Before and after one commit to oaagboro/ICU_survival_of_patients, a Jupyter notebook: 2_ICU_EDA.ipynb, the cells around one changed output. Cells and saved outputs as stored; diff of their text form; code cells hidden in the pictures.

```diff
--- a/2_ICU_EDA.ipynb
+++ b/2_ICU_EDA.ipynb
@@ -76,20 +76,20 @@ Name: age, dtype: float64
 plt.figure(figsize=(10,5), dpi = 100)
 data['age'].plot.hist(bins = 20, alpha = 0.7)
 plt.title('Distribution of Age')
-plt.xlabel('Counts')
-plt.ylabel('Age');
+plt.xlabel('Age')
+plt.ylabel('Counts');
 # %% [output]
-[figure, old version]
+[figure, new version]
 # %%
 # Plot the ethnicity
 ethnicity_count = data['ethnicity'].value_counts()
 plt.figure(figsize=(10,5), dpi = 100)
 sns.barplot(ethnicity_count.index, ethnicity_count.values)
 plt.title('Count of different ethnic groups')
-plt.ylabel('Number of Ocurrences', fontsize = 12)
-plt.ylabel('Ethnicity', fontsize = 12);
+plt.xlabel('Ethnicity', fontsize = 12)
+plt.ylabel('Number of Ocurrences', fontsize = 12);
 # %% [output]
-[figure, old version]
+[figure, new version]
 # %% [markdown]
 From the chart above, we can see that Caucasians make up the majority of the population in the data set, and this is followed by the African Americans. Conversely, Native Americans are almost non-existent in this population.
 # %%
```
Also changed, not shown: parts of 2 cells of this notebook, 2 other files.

______________________________

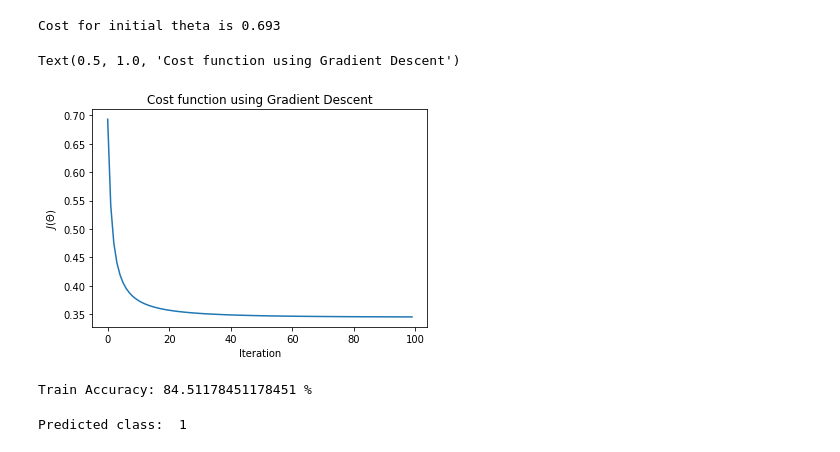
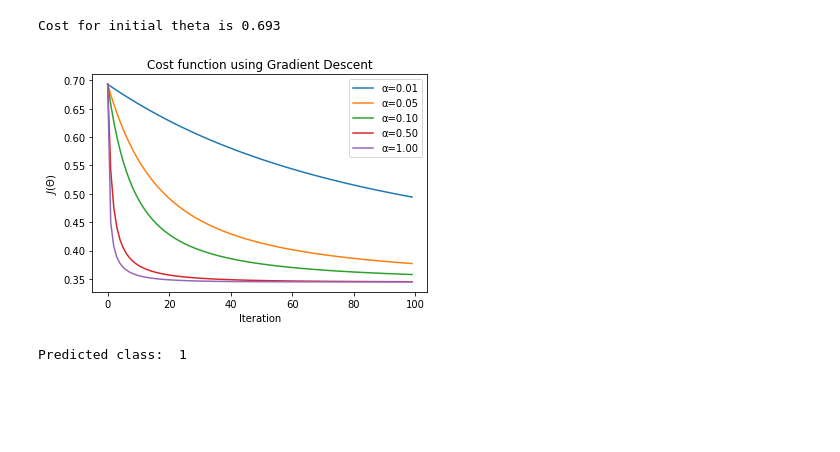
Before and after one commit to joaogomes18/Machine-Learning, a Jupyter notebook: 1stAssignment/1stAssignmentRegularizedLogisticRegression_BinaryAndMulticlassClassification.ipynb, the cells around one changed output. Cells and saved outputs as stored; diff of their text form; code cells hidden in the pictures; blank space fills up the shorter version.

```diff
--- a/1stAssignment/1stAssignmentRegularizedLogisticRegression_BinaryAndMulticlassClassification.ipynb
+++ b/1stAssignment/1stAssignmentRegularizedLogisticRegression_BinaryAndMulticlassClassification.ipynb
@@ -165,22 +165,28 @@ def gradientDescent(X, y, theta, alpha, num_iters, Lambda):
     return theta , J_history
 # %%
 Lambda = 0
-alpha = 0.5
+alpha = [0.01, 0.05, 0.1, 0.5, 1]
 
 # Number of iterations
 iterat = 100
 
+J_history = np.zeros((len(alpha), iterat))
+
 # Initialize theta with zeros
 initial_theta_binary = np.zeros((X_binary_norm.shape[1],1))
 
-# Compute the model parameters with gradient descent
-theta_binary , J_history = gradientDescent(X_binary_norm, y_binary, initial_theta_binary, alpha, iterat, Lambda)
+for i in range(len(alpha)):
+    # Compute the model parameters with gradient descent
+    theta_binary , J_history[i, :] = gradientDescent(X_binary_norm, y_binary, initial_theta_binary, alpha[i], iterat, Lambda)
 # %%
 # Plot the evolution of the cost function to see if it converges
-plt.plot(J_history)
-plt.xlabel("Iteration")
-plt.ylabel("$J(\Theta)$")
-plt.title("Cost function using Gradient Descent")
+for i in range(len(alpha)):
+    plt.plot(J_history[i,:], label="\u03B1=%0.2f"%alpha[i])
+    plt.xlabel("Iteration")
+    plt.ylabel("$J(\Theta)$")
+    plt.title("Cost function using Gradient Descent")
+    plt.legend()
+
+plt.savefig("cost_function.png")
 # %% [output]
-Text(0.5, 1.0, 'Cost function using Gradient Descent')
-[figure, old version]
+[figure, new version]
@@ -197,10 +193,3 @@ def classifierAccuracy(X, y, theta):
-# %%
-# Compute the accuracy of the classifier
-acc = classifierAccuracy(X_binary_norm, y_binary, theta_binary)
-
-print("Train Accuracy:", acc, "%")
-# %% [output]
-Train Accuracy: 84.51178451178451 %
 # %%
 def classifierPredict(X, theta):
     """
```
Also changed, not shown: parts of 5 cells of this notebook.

______________________________

● **Action item**:
Report how many lines in the data contain the word "title", with no words besides the number.

● **Your solution**:
4